The PRK (Refractive Photokeratectomy) is a technique performed using the Excimer laser. It was the first laser technique used in 1987 in the United States and 1993 in France to correct myopia. Today, it is still used in some cases.
What PRK is all about?
PRK consists in reshaping the cornea by applying the laser directly to the surface of the eye after having previously removed the superficial layer of the cornea (epithelium).
The operation is performed under topical anesthesia that is to say with simple drops of eye drops instilled a few seconds before the operation which will make the eye insensitive. It is therefore painless for the patient during the operation. Its duration is short (a few minutes).
The epithelium is first removed by scraping using a mechanical brush or using a controlled 30 ° alcohol solution. This then gives access to the Bowman membrane to which the Excimer laser will be applied with great precision. Each laser impact removes a 1/4 of a micron of corneal tissue over a diameter of 0.95 millimeters. The number of impacts is calculated by computer and varies according to the importance of the defect or defects to be corrected.
To correct myopia, the center of the cornea will be sculpted on a surface of 5 to 7 millimeters (optical zone). The cornea, which has become less bulging, allows light rays to focus precisely on the retina.
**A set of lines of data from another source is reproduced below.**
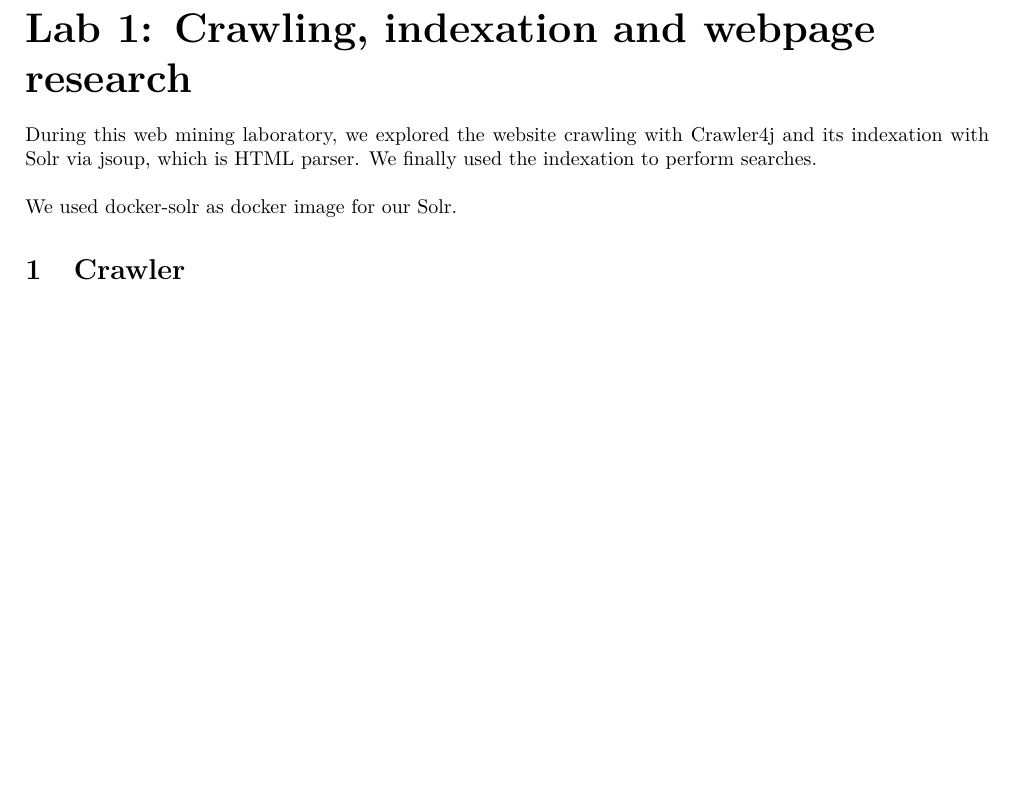
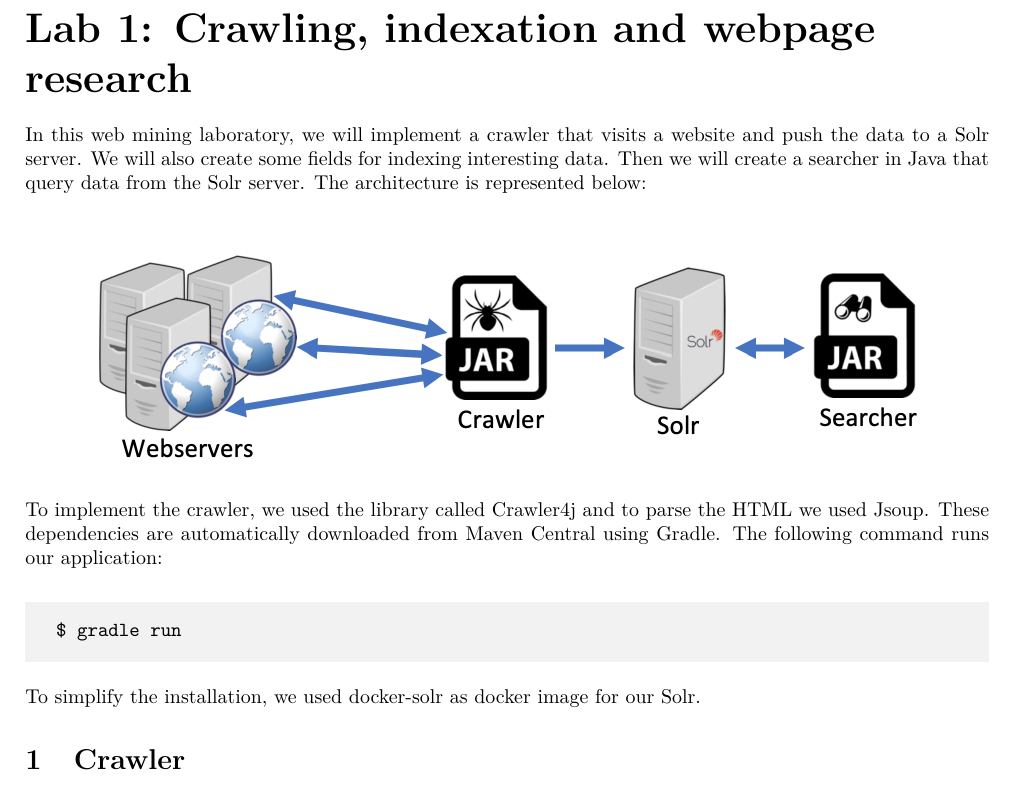
Before and after one commit to Penguinazor/mse.wem.lab1, a LaTeX document (report/report.tex): part of page 1 of 6, cut so that both start at the same text, the shorter picture padded with empty space. Compiled offline with pdfLaTeX.

Commit message:
Rewrite the introduction

```diff
--- a/report/report.tex
+++ b/report/report.tex
@@ -53,9 +53,21 @@
 \begin{document}
 
 \part*{Lab 1: Crawling, indexation and webpage research}
-During this web mining laboratory, we explored the website crawling with Crawler4j and its indexation with Solr via jsoup, which is HTML parser. We finally used the indexation to perform searches.\\
+In this web mining laboratory, we will implement a crawler that visits a website and push the data to a Solr server. We will also create some fields for indexing interesting data. Then we will create a searcher in Java that query data from the Solr server. The architecture is represented below: \\
 
-We used docker-solr as docker image for our Solr.
+\begin{center}
+	\includegraphics[scale=0.5]{architecture.png}
+\end{center}
+
+To implement the crawler, we used the library called Crawler4j and to parse the HTML we used Jsoup. These dependencies are automatically downloaded from Maven Central using Gradle. The following command runs our application: \\
+
+\begin{lstlisting}[language=sh]
+	$ gradle run
+\end{lstlisting}
+
+\vspace{6pt}
+
+To simplify the installation, we used docker-solr as docker image for our Solr.
 
 \section{Crawler}
 \subsection{Core}
```
Also changed, not shown: report/architecture.png (added), report/report.pdf.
Myopia is thus corrected.
PRK is effective in correcting low or medium myopia from -1 to -5 diopters, hyperopia from +1 to +3 diopters and astigmatism up to 3 diopters.
The advantage of the surface excimer laser remains the lack of realization of the corneal flap. The PRKCataract Surgery technique at kraff eye remains a solution if the cornea is too thin to be treated by LASIK or 100% laser LASIK or for professional aptitude needs or for sports or professions with potential contact with the eye. The postoperative period is longer than for LASIK, healing requires 3 to 7 days, visual recovery about a week, thus delaying the return to work.